But let’s say you like the idea of a one-time expense for highly targeted, engaging, customized training. What does that process look like? Well here’s the process we normally take with our custom training clients:

  • Step 1 – Engagement and ideation – During the initial phase, we talk about your training wants, needs and desires. What do you envision if we hit a “home-run” on this training? We talk through your company, your audience, the employees, the formatting, and everything else. 
  • Step 2 – Planning – Next we build you a custom training plan with materials designed to engage your employees and transfer knowledge into the workplace. Again, we want your employees to feel like the training was designed specifically for them – an employee, at your company, in their role, in this year. 
  • Step 3 – Content creation – After we agree on the plan, we create and deliver to you the first drafts of the scripts, videos, presentations we decided on.
  • Step 4 – Review and revise – You check out our work and make comments (twice).
  • Step 5 – Finalize training content – We send you the final content. Congrats!

Now that the training content has been created and delivered, how do we get it into the hands of your employees?

Third Step - Training Implementation - 2-6 weeks

By this point, you have your content and you know how your employees will access it. Let’s roll it out. 

Rolling out training is not as easy as simple as snapping your fingers. If you chose online training, the content needs to be uploaded onto the cloud or into an LMS. If you are doing training in person, you need to find time on everyone’s calendar. 

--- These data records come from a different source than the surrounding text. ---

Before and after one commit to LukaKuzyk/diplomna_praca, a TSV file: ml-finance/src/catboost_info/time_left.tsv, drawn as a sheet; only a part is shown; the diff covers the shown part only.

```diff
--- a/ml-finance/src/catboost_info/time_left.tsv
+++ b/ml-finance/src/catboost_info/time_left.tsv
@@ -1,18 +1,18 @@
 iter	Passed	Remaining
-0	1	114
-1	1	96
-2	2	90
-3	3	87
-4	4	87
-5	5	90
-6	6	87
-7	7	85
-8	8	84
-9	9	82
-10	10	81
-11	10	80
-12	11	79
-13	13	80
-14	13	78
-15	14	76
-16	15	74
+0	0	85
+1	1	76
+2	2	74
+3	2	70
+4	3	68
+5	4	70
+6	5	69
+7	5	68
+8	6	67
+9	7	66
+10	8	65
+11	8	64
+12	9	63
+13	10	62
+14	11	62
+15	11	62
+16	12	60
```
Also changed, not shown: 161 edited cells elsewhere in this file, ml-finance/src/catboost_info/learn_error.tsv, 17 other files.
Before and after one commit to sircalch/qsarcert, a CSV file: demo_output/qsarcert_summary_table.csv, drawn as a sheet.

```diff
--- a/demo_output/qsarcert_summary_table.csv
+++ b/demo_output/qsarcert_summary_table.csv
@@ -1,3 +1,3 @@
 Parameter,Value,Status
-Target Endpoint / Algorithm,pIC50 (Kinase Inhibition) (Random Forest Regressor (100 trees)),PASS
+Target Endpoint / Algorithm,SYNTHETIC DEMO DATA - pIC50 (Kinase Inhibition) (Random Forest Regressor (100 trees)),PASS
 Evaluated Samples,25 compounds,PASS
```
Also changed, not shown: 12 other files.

Once all the small details are taken care of, it’s time for a communication plan. Ideally, you launch your new compliance training along with a communication from the CEO or executive team relaying the importance of the training (again this is dependent on your audience – such a step is not required for training a small group). Additionally, you will need to make sure all employees understand how to access the training, take the training and take the assessment. 

Back to our summary - you should plan on at least 10+ weeks for planning, development and implementation of a compliance training program. 

If you're interested in talking in more detail about how we can streamline this process for you, please email us right away!